1. To potential female candidates: do not sell yourselves short. Serving as a Students’ Union executive is a tremendous experience. Moreover, it is a challenge. How often does a twenty-something year-old get to oversee a ten million dollar organization, work with some brilliant political advisors, participate in interviews with the Edmonton Journal, Globe and CBC, develop and execute a list of goals, and develop an ease in navigating complexity, both within the university and on a variety of political levels? Serving as a campaign manager is nice and all, but it’s a cop-out. You get to help elect your friends, but you never experience serving as an executive first-hand. Moreover, becoming president of your student faculty association is a significant achievement, but there really is no comparison between serving as VP Finance of a $10,000,000 organization with a 300-person paid staff, or a $500,000 one. If someone is actively encouraging you to run for the executive, they’re doing so for a reason. If you genuinely believe that you’re cut out for the job, but really don’t want to run for whatever reason, that’s fine. However, you need to know that you do have what it takes to run the largest student association on campus.
2. To former SU executives and highly-involved student leaders: encourage female students to run for office. Too often, I see males encourage males to run. This perpetuates the idea of an “old boys club,” which could justifiably reflect the current (and two previous) Students’ Union executives, with no female in an executive role since the 2009-2010 year. In the same study highlighted above, Fox finds that “the gender gap in the interest in seeking elective office narrows substantially when a formal political actor offers the suggestion [to a female].” Thankfully, I know that there are former SU executives encouraging women to run; however, that is sometimes not enough. If you have served in a student leadership position, it is your duty to encourage other talented students to run, and there’s no question that many of those students should be women.
3. To everyone: talk about this issue. If we don’t view this as a problem, then what will prevent the next four years from following the same path? Near the tail end of my term as the VP Academic, the Students’ Union began to conduct research on female representation trends at student associations across the country. This is an admirable activity. Moreover, student organizations such as the Network of Empowered Women, founded by several University of Alberta students, is another example of moving this conversation forward. However, the gap has yet to be bridged. I see too many excellent candidates not putting their names forward, or only briefly consider the possibility before determining that they aren’t ready for the job.

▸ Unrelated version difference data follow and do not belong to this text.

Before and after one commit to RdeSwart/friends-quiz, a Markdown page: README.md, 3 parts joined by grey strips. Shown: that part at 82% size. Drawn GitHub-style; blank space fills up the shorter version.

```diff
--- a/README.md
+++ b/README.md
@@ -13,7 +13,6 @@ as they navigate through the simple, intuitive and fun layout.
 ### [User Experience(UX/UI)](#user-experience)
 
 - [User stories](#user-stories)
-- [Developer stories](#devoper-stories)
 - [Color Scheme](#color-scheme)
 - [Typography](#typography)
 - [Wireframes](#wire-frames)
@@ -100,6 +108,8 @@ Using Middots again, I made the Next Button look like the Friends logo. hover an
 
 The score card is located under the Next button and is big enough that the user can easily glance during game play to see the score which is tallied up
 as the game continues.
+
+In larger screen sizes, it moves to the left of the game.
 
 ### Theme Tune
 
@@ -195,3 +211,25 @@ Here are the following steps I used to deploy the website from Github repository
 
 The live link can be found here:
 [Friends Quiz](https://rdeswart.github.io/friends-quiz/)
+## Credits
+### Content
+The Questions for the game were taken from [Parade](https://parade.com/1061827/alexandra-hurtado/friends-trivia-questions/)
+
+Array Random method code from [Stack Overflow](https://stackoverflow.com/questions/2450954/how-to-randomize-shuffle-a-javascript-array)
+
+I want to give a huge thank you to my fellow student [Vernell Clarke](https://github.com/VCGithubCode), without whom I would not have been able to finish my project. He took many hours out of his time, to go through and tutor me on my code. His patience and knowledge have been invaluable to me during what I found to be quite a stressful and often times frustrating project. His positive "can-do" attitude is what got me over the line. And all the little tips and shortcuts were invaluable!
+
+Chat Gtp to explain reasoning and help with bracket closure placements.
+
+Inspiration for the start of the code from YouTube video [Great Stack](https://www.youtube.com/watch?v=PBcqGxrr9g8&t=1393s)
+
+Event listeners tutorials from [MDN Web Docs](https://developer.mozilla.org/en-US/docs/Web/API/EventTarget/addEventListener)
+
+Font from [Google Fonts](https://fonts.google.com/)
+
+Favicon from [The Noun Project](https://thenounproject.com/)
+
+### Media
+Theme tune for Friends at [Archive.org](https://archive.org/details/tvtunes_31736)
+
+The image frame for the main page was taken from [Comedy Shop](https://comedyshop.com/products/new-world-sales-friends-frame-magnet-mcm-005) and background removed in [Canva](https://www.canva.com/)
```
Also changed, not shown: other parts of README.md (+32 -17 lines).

Without a doubt, simply running in the Students’ Union executive election is a huge undertaking. The year as an executive is equally challenging. However, this should not deter so many outstanding women from putting their names forward. I write this article not only because I’m concerned about the all-male executive to come in the SU, but due to the wider implications within our society. Research indicates that boards of directors with strong male and female representation are more effective than those with only males. Moreover, we should do whatever we can to ensure that everyone has equal opportunity to pursue their goals. We’re not there yet, but with the right approach, we can ensure that we slowly push the ball forward in seeing better female representation in our student government.
With this said, I wonder what SU executive candidates think about the fourth year of an all-male executive. Is this acceptable? Or is this a cause for concern? If so, what do you intend to do to lead to positive change?
CC photograph courtesy of chrisinplymouth on Flickr.